Word of Variolation spread to the legendary first president of the United States, George Washington. He ordered the Variolation of the Continental Army in 1775. By the end of the American Revolutionary War Variolation had been widely accepted by Cities across the Union. This presidential endorsement led to the wild popularity enjoyed by the procedure. Medical practitioners were inclined to overlook the shortcomings of Variolation. One of the major drawbacks being that the process didn't provide lifelong immunity to Smallpox despite what doctors at the time believed.
Variolation is Dead - Long Live Vaccination
Due to the many cases of Smallpox inevitably caused by Variolation, the process began to fall out of favor in the late 18th century. Several people became interested in using Cowpox material instead of the more dangerous Smallpox-juice. Among these individuals, Edward Jenner stands out as a pioneer of this new method which he named Vaccination.
Jenner started performing this new procedure called Vaccination on James Phipps in 1796. Vaccination got its name from the Vaccinia virus, a close relative of the Cowpox virus. The principles of Vaccination would later be expanded by Louis Pasteur and his colleagues, leading to the development of vaccines for diseases like diphtheria, measles, mumps, rubella, and influenza.
1805 saw Russia banning the practice of Variolation, becoming the first nation to do so.
Smallpox's days were numbered thanks to the innovation of Vaccination. The deadly plague was declared eradicated by the World Health Organization in 1980 following an aggressive campaign of vaccinations. Teams of Vaccinators were sent all over the world, coming into contact with several Variolation practitioners in the process. Access to live Smallpox tissue declined as cases dwindled due to the vaccine's efficacy and Variolators were put out of business.
"Buying the Smallpox" was still practiced in Sudan until the late 19th century.
Variolation may have ended, but its legacy lives on in the form of "Pox Parties", where parents purposely expose their children to dangerous diseases like chickenpox, influenza, measles and more.
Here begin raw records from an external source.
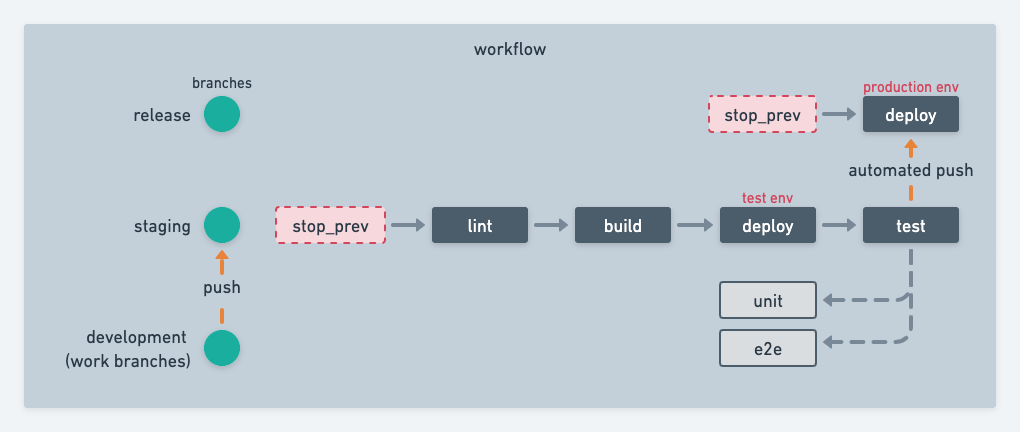
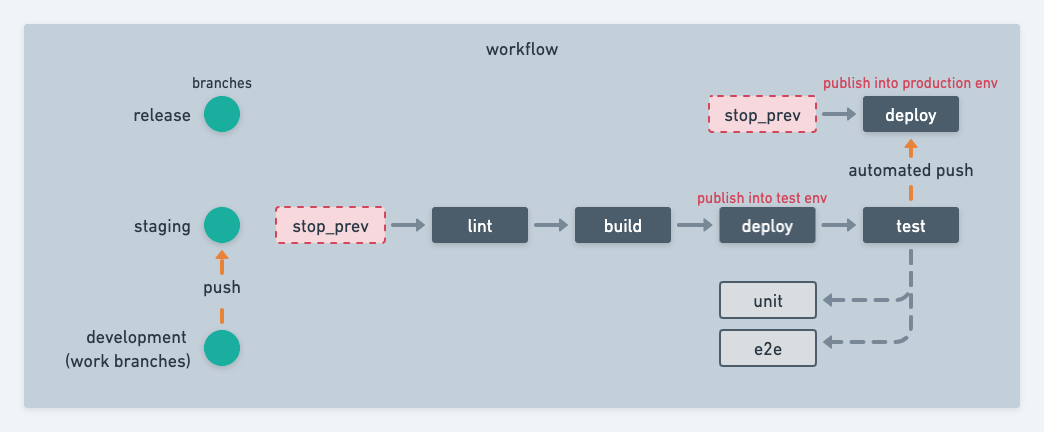
feat: add publish job into integration workflow

diff --git a/README.md b/README.md
@@ -1,5 +1,7 @@
 # React template with CI
 
+[![Continuous Integration](https://github.com/emeraldigital/react-template/actions/workflows/integration.yml/badge.svg?branch=staging)](https://github.com/emeraldigital/react-template/actions/workflows/integration.yml)
+
 This project uses [create-react-app](https://create-react-app.dev/) as base to create a basic (but powerfull) CI/CD pipeline blank project with [github actions](https://docs.github.com/es/actions).
 
 ## Workflow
The "logic" being that this is a way to build natural immunity by just getting it over with. Needless to say, this is a terrible idea and shouldn't be promoted by anyone anywhere.